*** Material supplied
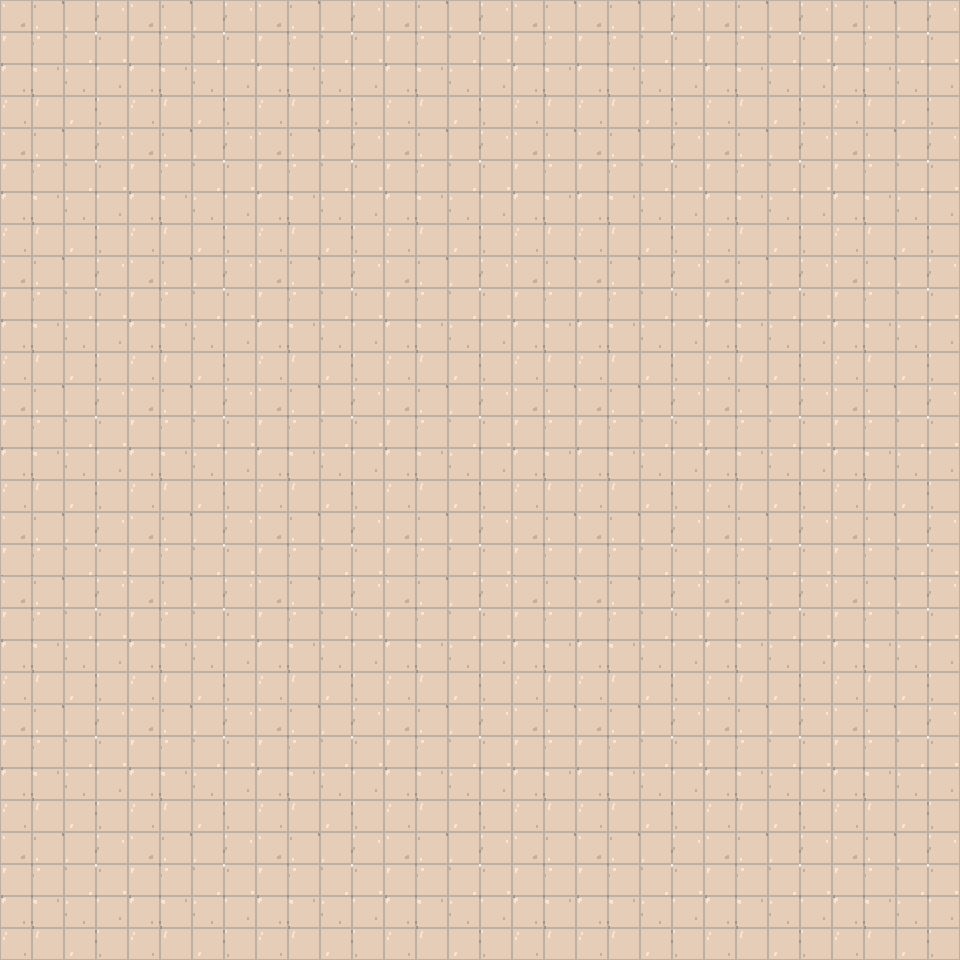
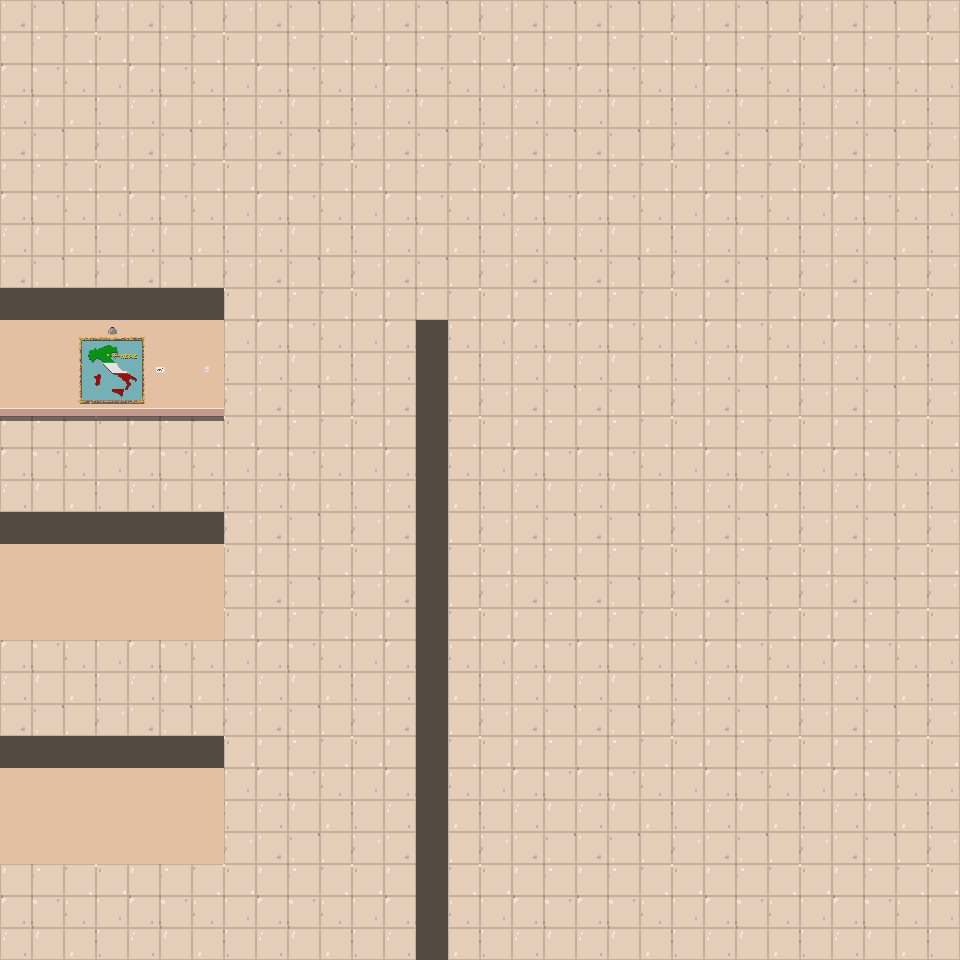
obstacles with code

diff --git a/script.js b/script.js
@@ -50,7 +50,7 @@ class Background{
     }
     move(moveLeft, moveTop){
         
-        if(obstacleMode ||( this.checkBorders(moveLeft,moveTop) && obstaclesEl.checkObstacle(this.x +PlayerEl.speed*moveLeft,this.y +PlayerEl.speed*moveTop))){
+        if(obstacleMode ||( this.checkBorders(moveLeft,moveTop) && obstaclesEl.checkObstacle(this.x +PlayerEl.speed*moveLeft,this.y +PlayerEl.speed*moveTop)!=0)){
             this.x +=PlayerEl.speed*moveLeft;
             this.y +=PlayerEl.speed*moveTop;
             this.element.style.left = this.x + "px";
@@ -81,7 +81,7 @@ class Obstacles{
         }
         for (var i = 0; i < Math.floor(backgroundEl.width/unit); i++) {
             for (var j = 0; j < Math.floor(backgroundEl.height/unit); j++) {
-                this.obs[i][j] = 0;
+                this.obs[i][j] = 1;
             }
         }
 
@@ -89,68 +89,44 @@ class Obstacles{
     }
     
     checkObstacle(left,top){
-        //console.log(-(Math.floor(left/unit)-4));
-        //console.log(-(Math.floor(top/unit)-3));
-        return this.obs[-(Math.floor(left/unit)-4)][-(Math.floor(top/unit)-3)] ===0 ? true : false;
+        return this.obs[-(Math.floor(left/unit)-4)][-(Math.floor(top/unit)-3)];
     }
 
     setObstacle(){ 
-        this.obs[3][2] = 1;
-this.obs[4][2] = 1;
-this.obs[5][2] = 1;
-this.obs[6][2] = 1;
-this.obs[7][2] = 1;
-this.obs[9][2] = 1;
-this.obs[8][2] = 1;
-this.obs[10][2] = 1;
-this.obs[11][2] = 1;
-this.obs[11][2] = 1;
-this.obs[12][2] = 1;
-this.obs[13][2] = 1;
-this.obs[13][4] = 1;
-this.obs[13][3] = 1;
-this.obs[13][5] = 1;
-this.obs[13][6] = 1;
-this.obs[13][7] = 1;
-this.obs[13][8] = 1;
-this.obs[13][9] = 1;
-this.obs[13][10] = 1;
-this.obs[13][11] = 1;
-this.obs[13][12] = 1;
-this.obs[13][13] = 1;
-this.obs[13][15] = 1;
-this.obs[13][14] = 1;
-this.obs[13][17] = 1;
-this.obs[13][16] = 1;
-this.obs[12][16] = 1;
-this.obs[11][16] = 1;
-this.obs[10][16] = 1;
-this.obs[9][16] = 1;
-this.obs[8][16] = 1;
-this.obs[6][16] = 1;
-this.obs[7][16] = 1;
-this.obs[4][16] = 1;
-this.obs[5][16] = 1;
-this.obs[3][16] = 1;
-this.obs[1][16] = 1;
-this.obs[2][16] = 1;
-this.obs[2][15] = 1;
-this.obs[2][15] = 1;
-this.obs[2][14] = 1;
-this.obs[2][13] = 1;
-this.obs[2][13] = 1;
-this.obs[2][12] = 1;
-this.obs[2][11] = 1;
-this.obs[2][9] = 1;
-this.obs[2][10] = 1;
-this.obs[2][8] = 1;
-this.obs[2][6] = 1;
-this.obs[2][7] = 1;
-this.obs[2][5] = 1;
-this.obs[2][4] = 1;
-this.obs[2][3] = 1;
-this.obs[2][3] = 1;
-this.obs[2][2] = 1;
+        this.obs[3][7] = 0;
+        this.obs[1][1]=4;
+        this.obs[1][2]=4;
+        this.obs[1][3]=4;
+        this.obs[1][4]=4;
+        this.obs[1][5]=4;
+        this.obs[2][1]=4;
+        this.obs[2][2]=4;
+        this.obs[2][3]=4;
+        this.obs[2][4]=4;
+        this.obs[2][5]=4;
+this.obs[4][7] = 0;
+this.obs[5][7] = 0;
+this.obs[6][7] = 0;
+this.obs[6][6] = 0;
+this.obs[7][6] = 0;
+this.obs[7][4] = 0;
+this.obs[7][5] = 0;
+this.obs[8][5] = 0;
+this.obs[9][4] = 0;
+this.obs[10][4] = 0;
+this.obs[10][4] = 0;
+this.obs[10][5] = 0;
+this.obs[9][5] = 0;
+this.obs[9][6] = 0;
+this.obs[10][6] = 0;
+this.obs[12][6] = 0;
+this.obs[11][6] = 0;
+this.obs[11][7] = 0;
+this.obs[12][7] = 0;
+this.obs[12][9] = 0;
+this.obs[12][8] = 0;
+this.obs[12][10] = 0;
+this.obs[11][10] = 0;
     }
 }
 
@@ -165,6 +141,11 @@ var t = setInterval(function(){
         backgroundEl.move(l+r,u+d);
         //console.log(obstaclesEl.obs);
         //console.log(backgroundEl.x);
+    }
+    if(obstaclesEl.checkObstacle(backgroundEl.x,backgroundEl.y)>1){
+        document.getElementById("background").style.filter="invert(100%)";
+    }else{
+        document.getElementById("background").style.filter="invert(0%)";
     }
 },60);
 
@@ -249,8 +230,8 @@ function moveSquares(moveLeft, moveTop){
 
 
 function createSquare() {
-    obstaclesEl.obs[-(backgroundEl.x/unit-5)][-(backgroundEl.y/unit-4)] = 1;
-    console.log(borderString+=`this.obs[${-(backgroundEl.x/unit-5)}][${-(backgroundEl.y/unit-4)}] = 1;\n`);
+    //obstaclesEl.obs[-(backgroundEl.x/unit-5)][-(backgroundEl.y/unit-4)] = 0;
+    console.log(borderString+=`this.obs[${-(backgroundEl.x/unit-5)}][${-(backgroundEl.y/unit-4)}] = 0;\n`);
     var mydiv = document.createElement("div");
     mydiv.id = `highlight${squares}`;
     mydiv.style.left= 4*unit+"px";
******
— Your instructions —
Return every line of the listing above that contains "backgroundEl".

— Answer section —
         for (var i = 0; i < Math.floor(backgroundEl.width/unit); i++) {
             for (var j = 0; j < Math.floor(backgroundEl.height/unit); j++) {
         backgroundEl.move(l+r,u+d);
         //console.log(backgroundEl.x);
+    if(obstaclesEl.checkObstacle(backgroundEl.x,backgroundEl.y)>1){
-    obstaclesEl.obs[-(backgroundEl.x/unit-5)][-(backgroundEl.y/unit-4)] = 1;
-    console.log(borderString+=`this.obs[${-(backgroundEl.x/unit-5)}][${-(backgroundEl.y/unit-4)}] = 1;\n`);
+    //obstaclesEl.obs[-(backgroundEl.x/unit-5)][-(backgroundEl.y/unit-4)] = 0;
+    console.log(borderString+=`this.obs[${-(backgroundEl.x/unit-5)}][${-(backgroundEl.y/unit-4)}] = 0;\n`);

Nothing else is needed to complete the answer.